runners. High wheel Drill with Disc .
or Steel runners.
All have press wheels it wanted. Will sow wheat, oats
barley, peas or beans. Single
choke and opens Furrow better
life Have Realized f he f act,
that in order to sell goods these days, they must
BE sold on the very LO WES T margin, some
at cost, some below cost. We have on hand a
large and complete assortment of FURNI
TURE. We will close out the entire stock
We have bargains for you, and if you are go
ing to buy Furniture, come and get our pri
ces. Bear in mind that a dollar saved is a dol
lar made. , ,
And dealers In all kinds of Metalic,
Cloth and Wood Caskets and Cases.
Burial Robes, etc. Bodies embalmed
and prepared for shipment. Orders in
town or country promptly attended to
at all hours, day or night.
Elegant New Hearse XXl: CX85
Office and Sales Room corner Sixth and Main Streets. ' '
Citizens' Telephone, office 45. R. E. Nichols' residence, Bell Telephone 279.
THE PHOENIX BANK,
PAID III CAPITAL,
W solicit the aoconntt of Farmers, Merohants and others, and guarantee a lihnl
treatment as U consistent with safe bnslnesi brinololes. "new
J. P. STREET, JNO. W. FKIEKMtN, Jr., v yJm BUTTON
,Janl President.

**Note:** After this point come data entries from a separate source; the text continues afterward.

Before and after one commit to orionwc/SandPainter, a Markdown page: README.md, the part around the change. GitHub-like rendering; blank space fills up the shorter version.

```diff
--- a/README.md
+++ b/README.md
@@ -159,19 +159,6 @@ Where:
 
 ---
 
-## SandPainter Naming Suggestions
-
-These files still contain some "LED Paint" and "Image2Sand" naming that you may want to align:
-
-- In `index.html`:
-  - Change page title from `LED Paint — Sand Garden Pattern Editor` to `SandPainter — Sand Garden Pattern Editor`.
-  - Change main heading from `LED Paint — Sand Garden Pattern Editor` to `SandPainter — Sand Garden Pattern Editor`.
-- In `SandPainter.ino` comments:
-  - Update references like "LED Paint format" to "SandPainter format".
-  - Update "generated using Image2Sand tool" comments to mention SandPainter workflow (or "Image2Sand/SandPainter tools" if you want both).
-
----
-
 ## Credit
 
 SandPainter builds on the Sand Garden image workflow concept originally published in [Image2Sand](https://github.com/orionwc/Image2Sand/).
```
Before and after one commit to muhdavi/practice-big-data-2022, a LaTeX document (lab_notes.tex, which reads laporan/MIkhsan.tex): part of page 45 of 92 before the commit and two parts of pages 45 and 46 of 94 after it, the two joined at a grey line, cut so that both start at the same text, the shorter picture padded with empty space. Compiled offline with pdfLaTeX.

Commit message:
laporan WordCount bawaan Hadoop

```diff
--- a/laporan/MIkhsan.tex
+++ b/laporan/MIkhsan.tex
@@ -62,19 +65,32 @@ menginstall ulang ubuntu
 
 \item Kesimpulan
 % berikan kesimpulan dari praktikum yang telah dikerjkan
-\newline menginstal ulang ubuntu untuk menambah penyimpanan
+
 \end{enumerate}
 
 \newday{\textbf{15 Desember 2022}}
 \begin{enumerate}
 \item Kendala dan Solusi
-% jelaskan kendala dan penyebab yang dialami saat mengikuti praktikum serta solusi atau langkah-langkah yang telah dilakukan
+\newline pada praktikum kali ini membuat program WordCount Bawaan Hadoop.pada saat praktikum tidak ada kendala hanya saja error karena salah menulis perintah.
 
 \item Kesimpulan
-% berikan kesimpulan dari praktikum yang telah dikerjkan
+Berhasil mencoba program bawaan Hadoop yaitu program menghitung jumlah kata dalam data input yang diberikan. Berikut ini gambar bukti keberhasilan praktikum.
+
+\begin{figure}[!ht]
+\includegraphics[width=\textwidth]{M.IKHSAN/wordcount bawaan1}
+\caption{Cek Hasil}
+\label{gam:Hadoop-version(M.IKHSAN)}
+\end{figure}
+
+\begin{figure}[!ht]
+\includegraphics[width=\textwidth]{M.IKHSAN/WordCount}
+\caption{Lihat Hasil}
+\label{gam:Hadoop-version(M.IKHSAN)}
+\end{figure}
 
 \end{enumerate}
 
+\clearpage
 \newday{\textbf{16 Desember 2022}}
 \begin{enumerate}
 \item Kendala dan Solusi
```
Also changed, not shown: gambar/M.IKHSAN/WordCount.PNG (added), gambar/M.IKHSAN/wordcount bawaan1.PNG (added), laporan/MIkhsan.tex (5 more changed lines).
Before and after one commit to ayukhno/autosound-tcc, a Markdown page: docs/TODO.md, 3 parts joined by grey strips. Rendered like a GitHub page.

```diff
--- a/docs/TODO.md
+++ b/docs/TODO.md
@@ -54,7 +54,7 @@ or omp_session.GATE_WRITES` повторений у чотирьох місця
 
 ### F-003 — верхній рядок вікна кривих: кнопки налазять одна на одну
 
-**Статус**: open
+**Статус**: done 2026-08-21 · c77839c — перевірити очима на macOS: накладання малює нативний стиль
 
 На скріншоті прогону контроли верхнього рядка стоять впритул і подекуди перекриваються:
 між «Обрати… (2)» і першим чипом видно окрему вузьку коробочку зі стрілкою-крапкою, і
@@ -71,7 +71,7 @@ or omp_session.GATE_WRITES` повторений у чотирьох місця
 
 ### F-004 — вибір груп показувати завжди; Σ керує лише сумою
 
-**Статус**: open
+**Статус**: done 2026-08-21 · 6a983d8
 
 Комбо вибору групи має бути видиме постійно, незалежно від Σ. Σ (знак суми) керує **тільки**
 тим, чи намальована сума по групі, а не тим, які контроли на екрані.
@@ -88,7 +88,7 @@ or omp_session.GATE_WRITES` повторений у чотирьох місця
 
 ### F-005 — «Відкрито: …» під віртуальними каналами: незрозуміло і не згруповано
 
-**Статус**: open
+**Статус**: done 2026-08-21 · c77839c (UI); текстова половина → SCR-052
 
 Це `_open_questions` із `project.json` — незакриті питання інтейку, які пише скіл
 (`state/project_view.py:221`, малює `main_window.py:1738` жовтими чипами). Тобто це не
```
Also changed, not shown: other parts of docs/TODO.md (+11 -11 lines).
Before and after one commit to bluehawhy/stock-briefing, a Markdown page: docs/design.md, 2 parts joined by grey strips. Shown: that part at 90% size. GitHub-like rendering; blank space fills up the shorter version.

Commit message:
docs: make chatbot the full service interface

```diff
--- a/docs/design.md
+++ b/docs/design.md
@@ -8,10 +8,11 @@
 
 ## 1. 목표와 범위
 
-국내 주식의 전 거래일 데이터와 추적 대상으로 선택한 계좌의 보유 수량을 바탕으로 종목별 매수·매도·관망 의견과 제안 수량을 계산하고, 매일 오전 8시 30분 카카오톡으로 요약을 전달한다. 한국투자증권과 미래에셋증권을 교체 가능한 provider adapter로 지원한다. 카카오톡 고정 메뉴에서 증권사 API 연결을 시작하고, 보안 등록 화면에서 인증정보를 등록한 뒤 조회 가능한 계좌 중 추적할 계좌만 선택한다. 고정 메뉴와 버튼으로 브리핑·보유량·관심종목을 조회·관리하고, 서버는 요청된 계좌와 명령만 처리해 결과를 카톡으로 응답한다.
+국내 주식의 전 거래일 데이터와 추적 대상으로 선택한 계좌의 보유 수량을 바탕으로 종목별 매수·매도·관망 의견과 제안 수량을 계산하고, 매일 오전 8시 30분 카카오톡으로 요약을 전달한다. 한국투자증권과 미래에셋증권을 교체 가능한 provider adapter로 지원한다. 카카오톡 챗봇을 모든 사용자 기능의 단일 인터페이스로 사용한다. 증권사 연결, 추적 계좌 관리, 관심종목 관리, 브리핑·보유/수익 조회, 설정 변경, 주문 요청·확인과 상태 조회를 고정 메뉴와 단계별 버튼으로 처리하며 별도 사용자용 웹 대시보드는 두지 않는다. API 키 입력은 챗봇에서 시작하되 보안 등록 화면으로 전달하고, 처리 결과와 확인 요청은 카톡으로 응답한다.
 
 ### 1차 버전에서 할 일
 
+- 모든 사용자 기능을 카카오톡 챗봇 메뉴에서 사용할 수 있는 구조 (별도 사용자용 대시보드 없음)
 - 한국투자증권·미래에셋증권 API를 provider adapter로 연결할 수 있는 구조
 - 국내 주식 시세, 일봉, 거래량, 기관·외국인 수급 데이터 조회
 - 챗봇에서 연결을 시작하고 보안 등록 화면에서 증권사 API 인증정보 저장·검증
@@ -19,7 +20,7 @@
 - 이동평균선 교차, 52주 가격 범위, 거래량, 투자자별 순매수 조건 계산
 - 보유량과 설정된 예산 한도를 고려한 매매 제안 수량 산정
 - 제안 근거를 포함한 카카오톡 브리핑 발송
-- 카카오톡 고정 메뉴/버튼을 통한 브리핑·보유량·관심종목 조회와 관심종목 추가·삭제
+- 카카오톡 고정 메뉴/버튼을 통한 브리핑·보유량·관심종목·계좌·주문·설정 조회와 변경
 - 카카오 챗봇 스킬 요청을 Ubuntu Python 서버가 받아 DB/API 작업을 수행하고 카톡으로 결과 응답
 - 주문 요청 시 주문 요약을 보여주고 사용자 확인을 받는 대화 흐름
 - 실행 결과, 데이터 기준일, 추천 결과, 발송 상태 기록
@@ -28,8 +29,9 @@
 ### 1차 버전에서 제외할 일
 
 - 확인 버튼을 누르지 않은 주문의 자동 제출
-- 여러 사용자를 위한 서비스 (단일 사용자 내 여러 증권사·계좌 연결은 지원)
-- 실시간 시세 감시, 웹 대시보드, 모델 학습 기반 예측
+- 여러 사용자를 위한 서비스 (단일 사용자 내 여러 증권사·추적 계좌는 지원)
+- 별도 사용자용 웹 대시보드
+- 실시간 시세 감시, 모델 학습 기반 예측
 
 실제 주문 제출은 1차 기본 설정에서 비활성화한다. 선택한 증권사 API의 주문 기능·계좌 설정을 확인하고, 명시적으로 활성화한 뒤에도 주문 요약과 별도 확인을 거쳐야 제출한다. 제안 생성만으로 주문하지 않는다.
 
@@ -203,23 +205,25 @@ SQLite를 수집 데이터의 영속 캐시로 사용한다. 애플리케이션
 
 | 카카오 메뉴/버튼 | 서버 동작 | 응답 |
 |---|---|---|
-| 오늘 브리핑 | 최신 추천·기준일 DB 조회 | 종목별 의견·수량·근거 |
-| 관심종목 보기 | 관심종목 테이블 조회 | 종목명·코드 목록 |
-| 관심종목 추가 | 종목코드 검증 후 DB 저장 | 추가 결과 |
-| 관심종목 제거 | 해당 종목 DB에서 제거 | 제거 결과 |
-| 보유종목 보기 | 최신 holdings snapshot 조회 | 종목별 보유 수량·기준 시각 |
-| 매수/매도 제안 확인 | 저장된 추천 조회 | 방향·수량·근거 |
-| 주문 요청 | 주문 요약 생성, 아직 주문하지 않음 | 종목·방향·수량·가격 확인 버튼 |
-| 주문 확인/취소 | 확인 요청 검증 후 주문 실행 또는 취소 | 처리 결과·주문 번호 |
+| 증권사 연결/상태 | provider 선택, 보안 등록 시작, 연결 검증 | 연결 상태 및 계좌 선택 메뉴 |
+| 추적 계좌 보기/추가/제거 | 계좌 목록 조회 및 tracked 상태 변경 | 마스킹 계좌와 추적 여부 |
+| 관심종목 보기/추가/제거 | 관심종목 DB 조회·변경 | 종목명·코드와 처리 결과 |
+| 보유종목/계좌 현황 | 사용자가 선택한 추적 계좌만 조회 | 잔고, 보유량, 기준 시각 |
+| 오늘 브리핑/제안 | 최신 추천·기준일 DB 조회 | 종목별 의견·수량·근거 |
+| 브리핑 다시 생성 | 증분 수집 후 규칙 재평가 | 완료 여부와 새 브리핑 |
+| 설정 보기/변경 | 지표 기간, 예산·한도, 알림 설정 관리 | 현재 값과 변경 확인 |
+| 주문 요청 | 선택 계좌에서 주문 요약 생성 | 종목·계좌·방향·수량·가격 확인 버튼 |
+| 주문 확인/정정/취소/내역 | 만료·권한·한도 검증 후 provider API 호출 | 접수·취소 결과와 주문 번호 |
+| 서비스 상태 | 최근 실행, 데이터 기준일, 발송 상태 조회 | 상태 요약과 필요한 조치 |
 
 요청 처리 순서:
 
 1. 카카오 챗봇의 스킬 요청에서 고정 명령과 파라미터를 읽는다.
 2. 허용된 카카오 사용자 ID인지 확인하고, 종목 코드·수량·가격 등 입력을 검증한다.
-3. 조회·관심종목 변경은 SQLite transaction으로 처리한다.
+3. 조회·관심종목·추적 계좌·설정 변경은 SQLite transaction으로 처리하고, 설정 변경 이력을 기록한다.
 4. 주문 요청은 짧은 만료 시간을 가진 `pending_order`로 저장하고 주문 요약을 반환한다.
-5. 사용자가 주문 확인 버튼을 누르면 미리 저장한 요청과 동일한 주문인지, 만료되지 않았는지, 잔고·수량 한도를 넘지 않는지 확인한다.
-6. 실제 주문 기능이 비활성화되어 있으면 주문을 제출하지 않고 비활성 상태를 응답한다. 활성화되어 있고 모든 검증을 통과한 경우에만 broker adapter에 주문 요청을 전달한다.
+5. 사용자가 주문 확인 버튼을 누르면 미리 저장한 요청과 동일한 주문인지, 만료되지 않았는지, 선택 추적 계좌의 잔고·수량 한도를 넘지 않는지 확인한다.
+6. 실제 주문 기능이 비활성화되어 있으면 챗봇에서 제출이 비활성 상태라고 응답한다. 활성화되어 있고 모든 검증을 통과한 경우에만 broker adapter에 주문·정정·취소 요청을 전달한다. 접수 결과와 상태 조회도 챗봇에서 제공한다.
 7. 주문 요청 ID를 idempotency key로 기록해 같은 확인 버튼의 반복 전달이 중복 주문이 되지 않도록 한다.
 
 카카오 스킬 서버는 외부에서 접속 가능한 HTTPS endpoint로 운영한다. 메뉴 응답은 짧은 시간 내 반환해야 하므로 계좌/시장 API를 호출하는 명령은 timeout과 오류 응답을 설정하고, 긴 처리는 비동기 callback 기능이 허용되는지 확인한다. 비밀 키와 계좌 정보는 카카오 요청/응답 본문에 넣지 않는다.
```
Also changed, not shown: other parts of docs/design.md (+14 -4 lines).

Vice-President. cfhlJc
FAISini M1RCBANTS' BANK,"
Strictly a Banking Business.
J. W. FRY,
t. jt ...
fiirM ,0UU depoBlu' no mUe' hw
The MAURY NATIONAL BANK
fO" Accounts ot farmers. mrchnf nH
0.uKUlfi T. UUUH KS. KMbiHT
. J111 President.
HARRIS & COLE BROTHERS,
ROUGH . aM DRESSED LUMBER
' OF EVERY DESCRIPTION.
Also Sash, Doors, Blinds and Houldings.
WOO deUvtre to all pacta f tha citr
Disc runs lighter, does not
Sattcpfield E; Dodson,
Main Street, Columbia, Teuu.
BOARD OF DIRECTORS I
J. P. STREET.
JOHN W. FRIERSON, Ja.
JOHN A. OAKER.
JOHN D. DOBBINS.
. J. L. HUTTON.
W. B. GREENLAW
V. V. W ATKINS.
TENN ESS BBS.
Bith a 1. Howard. J. P. Browkuow. J. J.
J. E. Browklow. J. F. Browwlow. T J. Ril
J. P. RRllwvi nw ' . '
. . . x. Dnuivjuiw.
v ice-rreHiaent. Cashier
small, and promise courteous attention to'ou'r
Janl . 4
BOARD OF DIRECTORS
C. A. Parker.
H. L. Martin.
W. W. Joyce.
R. O. Church
A. F. Brown.
A. B. Rains.
W. M. Cheaira.
W. P. Ridley.
R. W. McLeinora, Jr.
John W. Cecil.
J ames Andrewi
C CH VKChV"
C. A. PARKER,
and Dealers la